The 1964 Games are still three years away, but the Japanese, who want to put on the best show ever, already have mastered many of the problems of staging the world's largest carnival

Lighting the sky during the closing minutes of the 1960 Olympic Games in Rome, the huge electric scoreboard flashed the farewell message, ARRIVE-DERCI A TOKYO 1964—"Till we meet again in Tokyo 1964."

The words were seen by the Japanese team and by 120 other Japanese who had been dispatched to Rome to observe how the West puts on an Olympics. After Rome's gorgeous and magnificent display, twinges of self-doubt must have stirred in the breasts of the Japanese, who will stage the next Games in 1964. But if they were struck dumb with fear, as some Tokyo newspapers reported, they had an odd way of showing their paralysis. In the three-quarters of a year since Rome, the Japanese have pushed ahead on an ambitious program which, when it is through, will have changed the face of Tokyo.

Many Japanese are already viewing the Games as a milestone in their country's history. They see them as a sign of Japan's maturity as a modern state, a return to respectability after the dark years of militarism and an opportunity to show off their nation's talents. They are well aware that this XVIII Olympiad will be the first ever held in Asia—the first in a non-Western country. Their prestige will be challenged and the fear of losing face is great.

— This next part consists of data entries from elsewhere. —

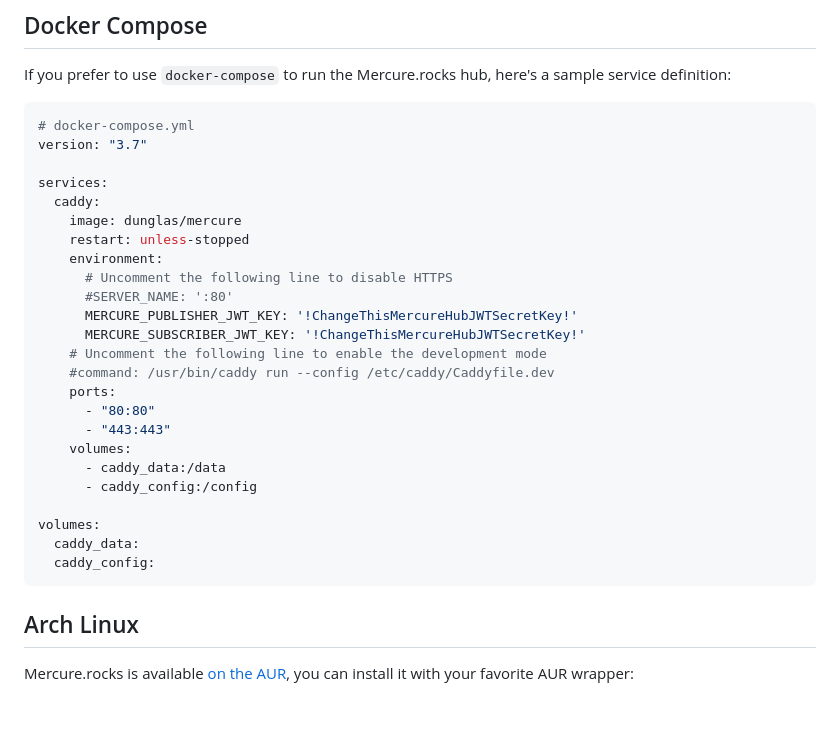
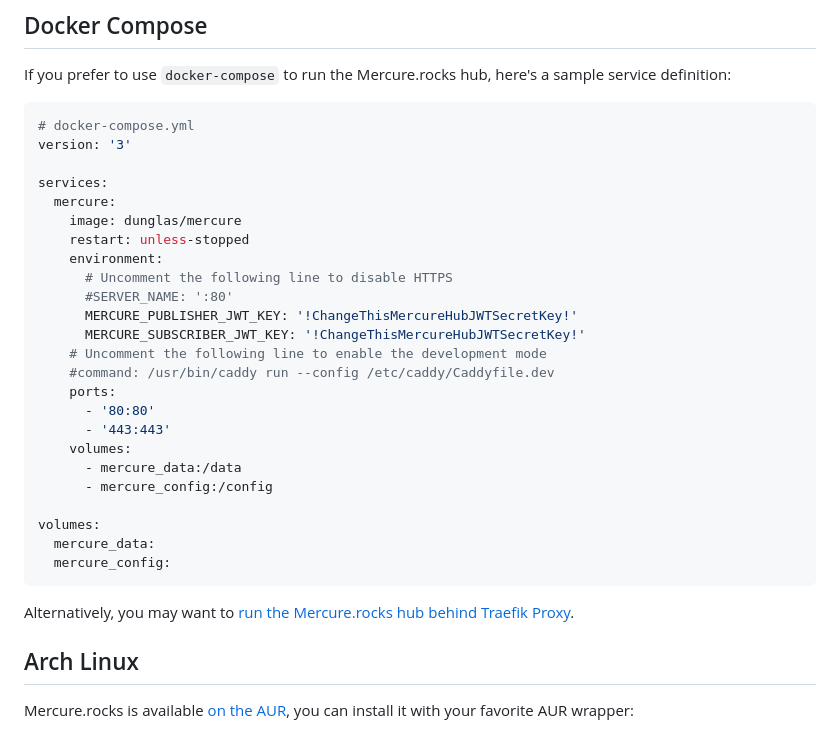
Before and after one commit to dunglas/mercure, a Markdown page: docs/hub/install.md, the part around one of its changes. GitHub-like rendering; blank space fills up the shorter version.

Commit message:
docs: example of using Mercure with Traefik

````diff
--- a/docs/hub/install.md
+++ b/docs/hub/install.md
@@ -114,10 +114,10 @@ If you prefer to use `docker-compose` to run the Mercure.rocks hub, here's a sam
 
 ```yaml
 # docker-compose.yml
-version: "3.7"
+version: '3'
 
 services:
-  caddy:
+  mercure:
     image: dunglas/mercure
     restart: unless-stopped
     environment:
@@ -128,16 +128,18 @@ services:
     # Uncomment the following line to enable the development mode
     #command: /usr/bin/caddy run --config /etc/caddy/Caddyfile.dev
     ports:
-      - "80:80"
-      - "443:443"
+      - '80:80'
+      - '443:443'
     volumes:
-      - caddy_data:/data
-      - caddy_config:/config
+      - mercure_data:/data
+      - mercure_config:/config
 
 volumes:
-  caddy_data:
-  caddy_config:
+  mercure_data:
+  mercure_config:
 ```
+
+Alternatively, you may want to [run the Mercure.rocks hub behind Traefik Proxy](traefik.md).
 
 ## Arch Linux
 
````
Also changed, not shown: other parts of docs/hub/install.md (+1 -1 lines), docs/hub/traefik.md (added, +47 -0 lines).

The tasks before them are appalling. "It will take a miracle to get ready for the Games," the Tokyo Times gloomily predicted. What it had in mind was the-traffic chaos and the bone-crushing crowding in what is now the largest city on earth. Tokyo is a great stew of 9.7 million frighteningly energetic people squeezed into an urban pressure cooker. The struggle for elbow room on the overworked subways and trains goes on day and night, and the competition of 600,000 vehicles in the narrow, potholed lanes and the few boulevards has crushed any old-fashioned ideas of etiquette. With its mingling of commerce and government and the gaudiest night life since the fall of Rome, Tokyo is New York and Washington combined, with a heavy coating of Las Vegas. Unplanned, unlovely and hazardous but hypnotically exciting, Tokyo mushrooms by 300,000 more people every year. By Olympics time its population will number 10½ million, its vehicles over 1 million.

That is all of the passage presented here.